ASSIGNMENT: Please copy out every line in the entries that includes the word "section".

═════ EXTRACTED DATA ═════

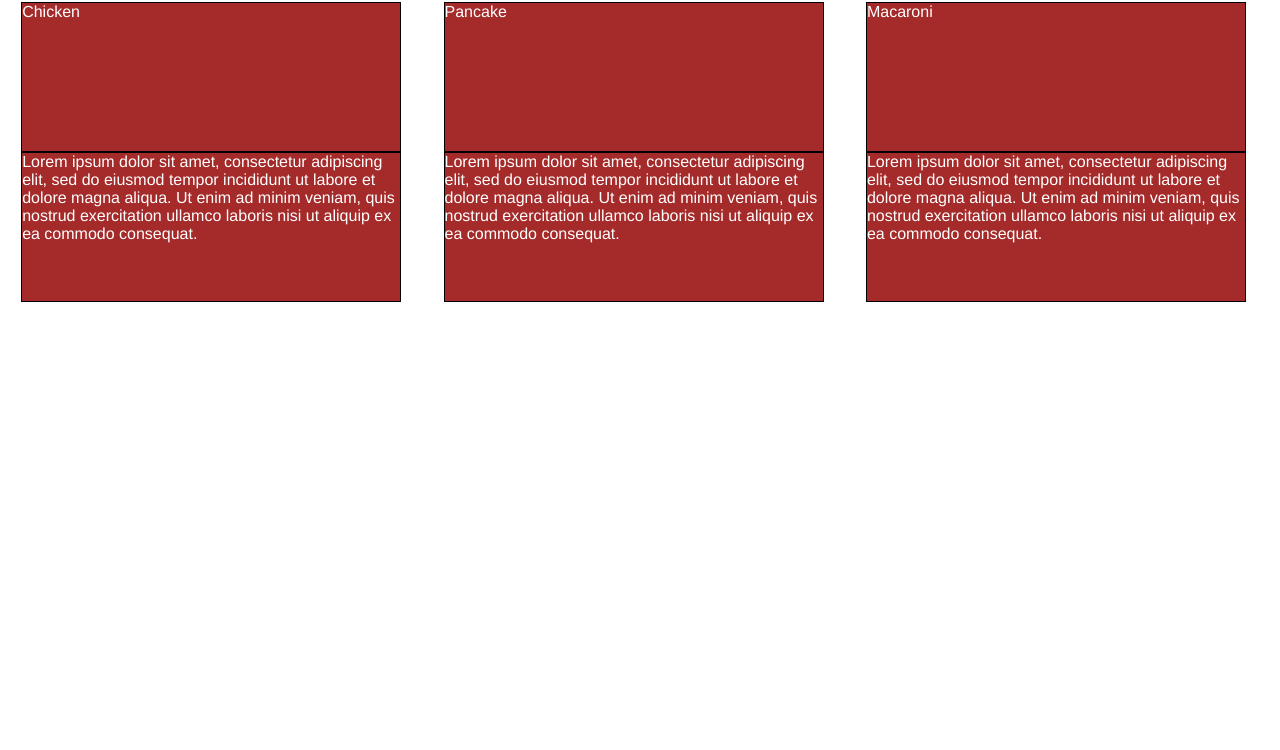
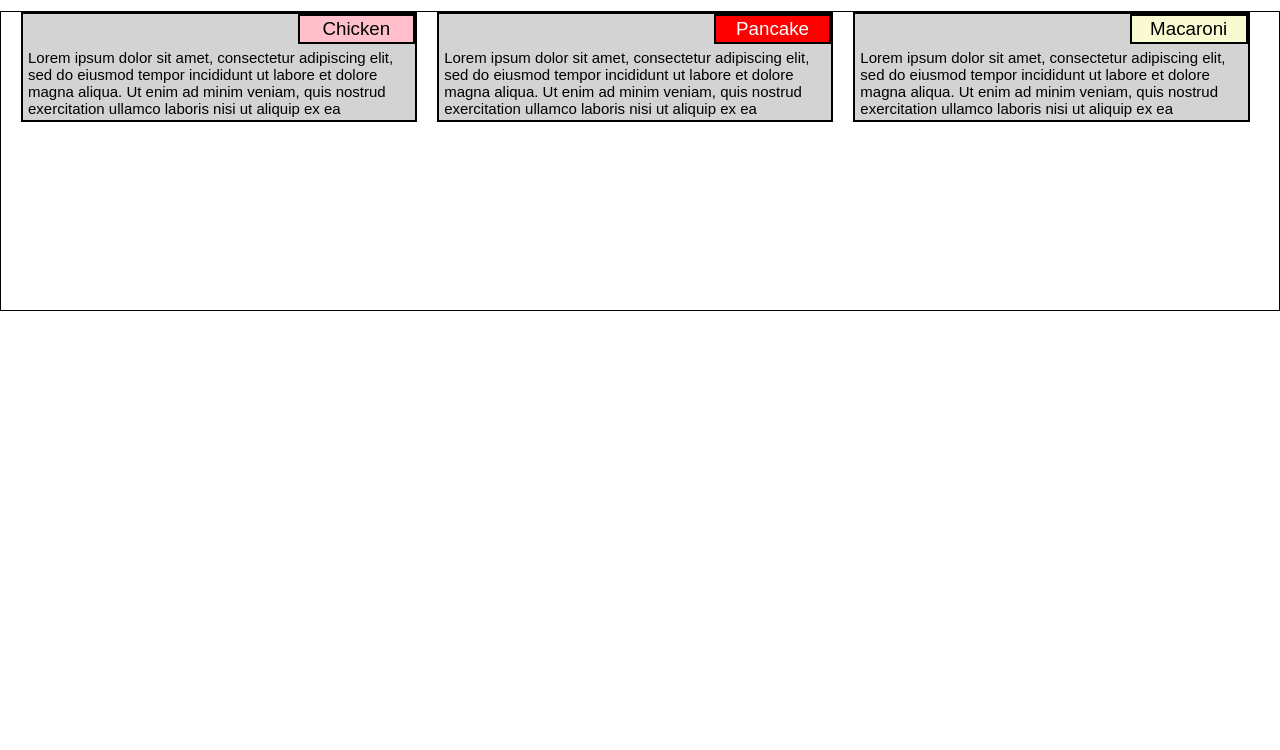
Before and after one commit to Pieter-devries/Pieter-devries.github.io, a plain HTML site: page module2-solution/index.html in a window 1280 px wide. Shown: the part 50-800 px from the top of the page. Drawn offline with Linux system fonts and the light colour scheme.

Commit message:
Update styles.css

```diff
--- a/module2-solution/css/styles.css
+++ b/module2-solution/css/styles.css
@@ -1,29 +1,63 @@
 * {
   box-sizing: border-box;
-  margin: 0;
-  padding: 0;
-}
-h1 {
-  margin-bottom: 15px;
-  margin-left: 50%;
-}
-p {
-  border: 1px solid black;
-  background-color: #a52a2a;
-  width: 90%;
-  height: 150px;
-  margin-right: auto;
-  margin-left: auto;
-  font-family: Helvetica;
-  color: white;
+  font-family: Arial, Helvetica, sans-serif;
+  margin: 0px;
+  padding: 0px;
 }
 
 /* Simple responsive Framework  */
-.container {
+.row {
+  left: 0;
+  right: 0;
+  position: absolute;
+  height: 300px;
+/*  margin: 0px 10px 0px 10px;*/
+  border: 1px solid black;
+}
+section {
+  background-color: lightgrey;
+  border: 2px solid black;
+  margin-top: 10px;
+  height: 110px;
+  overflow: hidden;
   position: relative;
+  top: -10px;
+  right: -10px;
+  margin-left: 10px;
+  margin-right: 10px;
 }
-.row {
-  width: 100%;
+
+/*Text customization*/
+h1 {
+  font-size: 26.25px;
+  margin-top: 10px;
+  margin-bottom: 20px;
+  text-align: center;
+}
+.title {
+  font-size: 18.75px;
+  position: relative;
+  text-align: center;
+  width: 30%;
+  padding: 2px;
+  top: 0px;
+  right: -70%;
+  border: 2px solid black;
+}
+section:nth-child(1) .title{
+background-color: pink;
+}
+section:nth-child(2) .title{
+background-color: red;
+color: white;
+}
+section:nth-child(3) .title{
+background-color: lightgoldenrodyellow;
+}
+.text {
+  padding: 5px;
+  color: black;
+  font-size: 15px;
 }
 
 /* Desktop devices */
@@ -52,25 +86,28 @@ p {
     width: 25%;
   }
   .col-lg-4 {
-    width: 33%;
+    width: 31%;
+  }
+  .col-lg-5 {
+    width: 41.66%;
   }
   .col-lg-6 {
-    width: 41.66%;
+    width: 50%;
   }
   .col-lg-7 {
-    width: 50%;
+    width: 58.33%;
   }
   .col-lg-8 {
-    width: 58.33%;
+    width: 66.66%;
   }
   .col-lg-9 {
-    width: 66.66%;
+    width: 74.99%;
   }
   .col-lg-10 {
-    width: 74.99%;
+    width: 83.33%;
   }
   .col-lg-11 {
-    width: 83.33%;
+    width: 91.66%;
   }
   .col-lg-12 {
     width: 100%;
@@ -105,31 +142,34 @@ p {
   .col-md-4 {
     width: 33%;
   }
-  .col-md-6 {
+  .col-md-5 {
     width: 41.66%;
   }
+  .col-md-6 {
+    width: 46.4%;
+  }
   .col-md-7 {
-    width: 50%;
+    width: 58.33%;
   }
   .col-md-8 {
-    width: 58.33%;
+    width: 66.66%;
   }
   .col-md-9 {
-    width: 66.66%;
+    width: 74.99%;
   }
   .col-md-10 {
-    width: 74.99%;
+    width: 83.33%;
   }
   .col-md-11 {
-    width: 83.33%;
+    width: 91.66%;
   }
   .col-md-12 {
-    width: 100%;
+    width: 95%;
   }
 }
 
 /* Mobile devices */
-@media (max-width: 967px) {
+@media (max-width: 676px) {
   .col-xs-1,
   .col-xs-2,
   .col-xs-3,
@@ -156,25 +196,28 @@ p {
   .col-xs-4 {
     width: 33%;
   }
-  .col-xs-6 {
+  .col-xs-5 {
     width: 41.66%;
   }
-  .col-xs-7 {
+  .col-xs-6 {
     width: 50%;
   }
-  .col-xs-8 {
+  .col-xs-7 {
     width: 58.33%;
   }
-  .col-xs-9 {
+  .col-xs-8 {
     width: 66.66%;
   }
-  .col-xs-10 {
+  .col-xs-9 {
     width: 74.99%;
   }
-  .col-xs-11 {
+  .col-xs-10 {
     width: 83.33%;
   }
+  .col-xs-11 {
+    width: 91.66%;
+  }
   .col-xs-12 {
-    width: 100%;
+    width: 94%;
   }
 }
```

═════

YOUR RESPONSE:
+section {
+section:nth-child(1) .title{
+section:nth-child(2) .title{
+section:nth-child(3) .title{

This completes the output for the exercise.